FROM Steve Sanders
The US Supreme Court Rules in Favor of Same-Sex Marriage The US Supreme Court made history today in a 5-to-4 ruling that the Constitution grants all Americans equal rights to marry. Four dissenters, led by Chief Justice John Roberts, said the matter should have been left to the voters, but it applies to all 50 states. President Obama called it a victory for all Americans. We hear about the legal arguments, the social consequences and the political fallout.

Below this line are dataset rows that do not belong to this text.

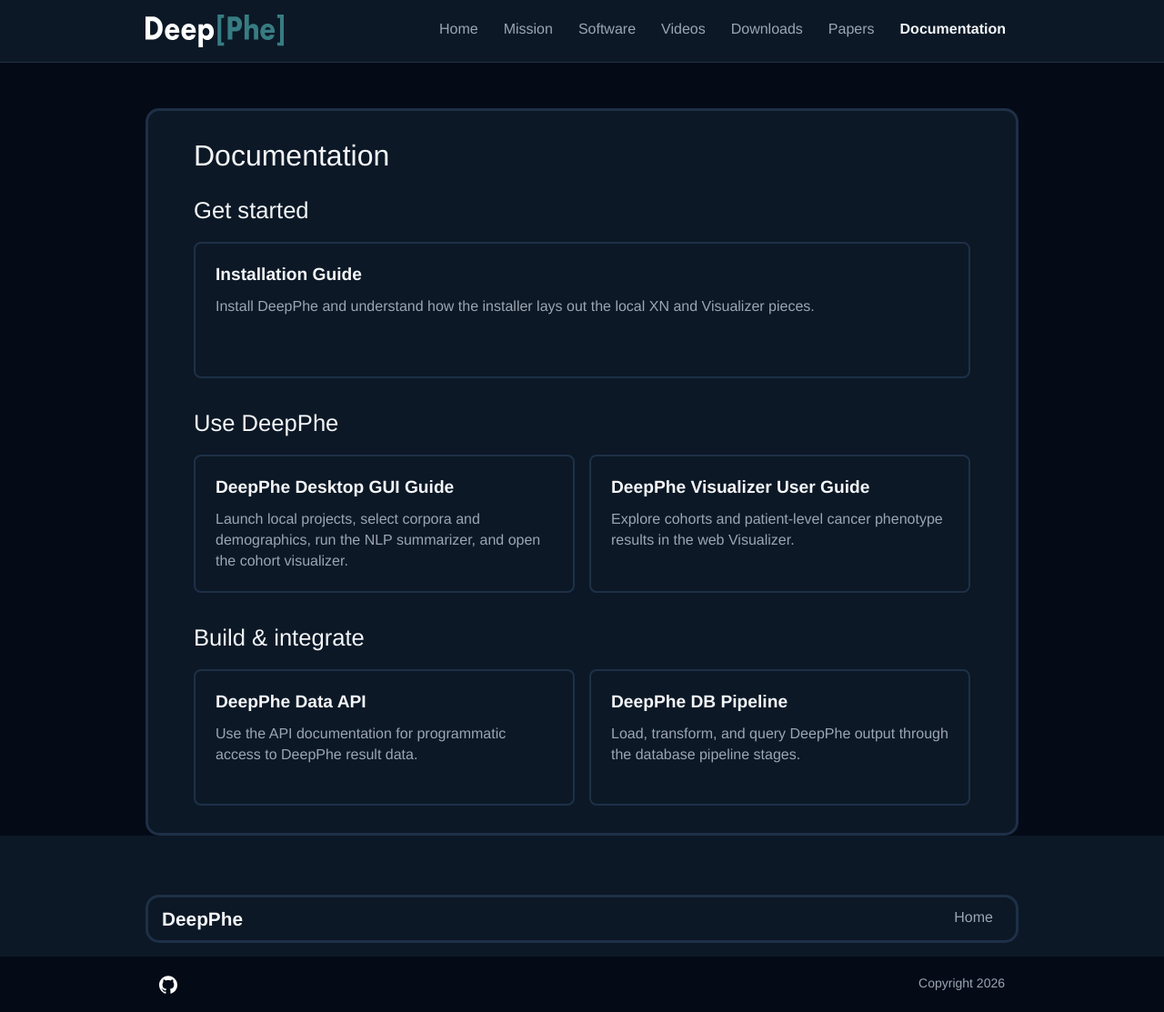
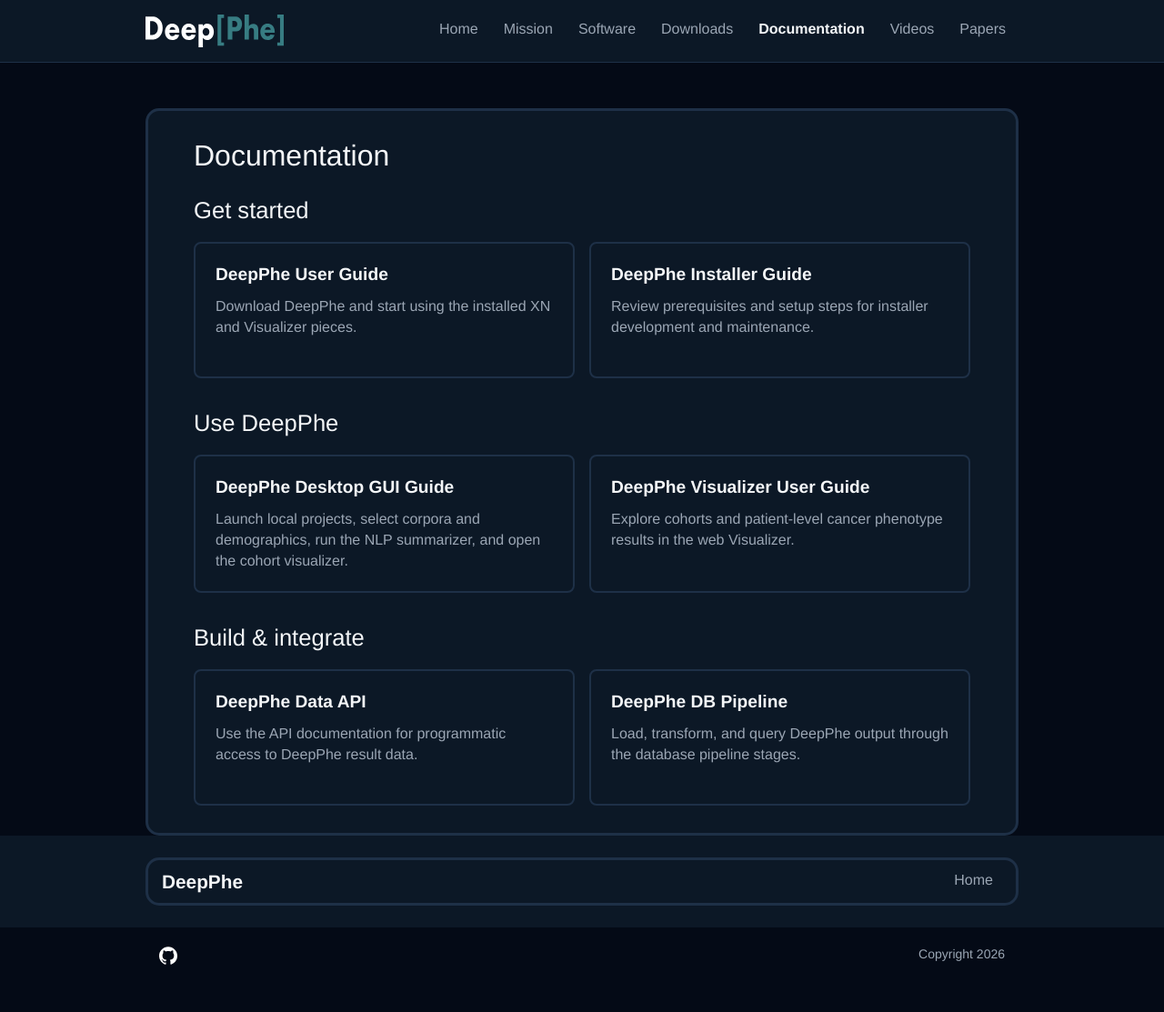
Before and after one commit to DeepPhe/beta-github-io-site, a Jekyll site: the page built from documentation.md, in a window 1280 px wide. Shown: the whole page at 91% size. Built offline with Jekyll 4.4.1, drawn with Linux system fonts in a browser that asks for light colours; nearby versions of some CDN libraries; after the commit the page ends 1081 px from its top, so only the background shows below that.

Commit message:
site: update documentation and footer links

```diff
--- a/_sass/components/_footer.scss
+++ b/_sass/components/_footer.scss
@@ -1,7 +1,10 @@
 .footer {
   background: $footer-background-color;
-  padding-top: 15px;
-  padding-bottom: 15px;
+  padding-top: 24px;
+  padding-bottom: 24px;
+  .section {
+    margin-top: 0;
+  }
   .footer-inner {
     display: flex;
     justify-content: space-between;
--- a/documentation.md
+++ b/documentation.md
@@ -12,9 +12,13 @@
 <section class="documentation-section" aria-labelledby="documentation-get-started">
   <h2 id="documentation-get-started">Get started</h2>
   <div class="documentation-grid">
-    <a class="documentation-card" href="https://deepphe.github.io/installation/">
-      <span class="documentation-card-title">Installation Guide</span>
-      <span class="documentation-card-description">Install DeepPhe and understand how the installer lays out the local XN and Visualizer pieces.</span>
+    <a class="documentation-card" href="https://deepphe.github.io/installation/user/download">
+      <span class="documentation-card-title">DeepPhe User Guide</span>
+      <span class="documentation-card-description">Download DeepPhe and start using the installed XN and Visualizer pieces.</span>
+    </a>
+    <a class="documentation-card" href="https://deepphe.github.io/installation/getting-started/prerequisites">
+      <span class="documentation-card-title">DeepPhe Installer Guide</span>
+      <span class="documentation-card-description">Review prerequisites and setup steps for installer development and maintenance.</span>
     </a>
   </div>
 </section>
```
Also changed, not shown: _data/menus.yml (+7 -7 lines), _services/deepphe-viz.md (+2 -0 lines), _services/deepphe-xn.md (+2 -0 lines).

Same-Sex Marriage: Who Should Decide? The first time same-sex marriage was officially recognized was in Holland in 2001. Now, it's permitted in 36 American states and the District of Columbia. Today, the US Supreme Court was asked to overturn bans on the practice in Kentucky, Michigan, Ohio and Tennessee — essentially legalizing it for the entire country. History and the speed of change were on the minds of justices including Anthony Kennedy, who observed, "I don't even know how to count the decimals when we talk about millennia. This definition has been with us for millennia, and it's very difficult for the court to say, 'oh well, we know better'." Can nine justices rule that gays and lesbians should be able to marry — or is that a right granted to individuals by the Constitution? Should the US Supreme Court let the democratic process continue state by state? These were some of the questions raised today in a case asking the Court to overturn gay-marriage bans in Kentucky, Michigan, Ohio and Tennessee. We hear about some arguments rooted in ancient history and others based on the recent sea-change in public opinion.
Gay Rights, Religion and Republican Politics Late last month, Indiana's Republican-dominated legislature passed a Religious Freedom Restoration Act. It was much like a federal law signed by Bill Clinton 20 years ago—but there was such an outcry from supporters of gay rights that Republican Governor Mike Pence called for it to be changed . When Arkansas Republicans passed a Religious Freedom Restoration Act, GOP Governor Asa Hutchinson refused to sign it . Disputes over RFRA laws have revealed a great divide in the Republican Party. Traditionalists want to protect religious teachings against homosexuality, but others see a path to discrimination in an increasingly tolerant nation. Next year's presidential contenders are caught in the middle -- with religious conservatives more powerful in early primary states than they are later on. Will appeals to younger Republicans help remove opposition to same-sex marriage from next year's GOP platform?
What is Trump's plan for Middle East peace? On his first foreign tour, President Trump has promised "peace" between Israel and the Palestinians. Are there any details for re-starting talks that have been stalled for the past three years?
Terrorism and tweets, hate speech and murder Just days before an election, Britain is coping with a rash of deadly terrorism, and Prime Minister Theresa May is on the defensive. And again today, President Trump has tweeted criticism of the Mayor of London. Later, a double murder in Portland, Oregon has revealed the ugly past of a supposedly “progressive” city. One immediate question: is “hate speech” protected by the First Amendment?
The longest US war: Will Trump send more troops to Afghanistan? The Trump White House is divided over the Pentagon's request for more troops in Afghanistan—where the US has been fighting for the past 16 years. Is there a formula -- either for "victory" or a political settlement? Is there an end in sight for America's longest war?
Trump's 'America First' goes missing abroad In the Middle East, President Trump is changing some policies of the Obama Administration—and reversing his own campaign attacks on Islam as a religion that "hates us." We hear about his visit to Saudi Arabia and what's at stake for the rest of his foreign excursion.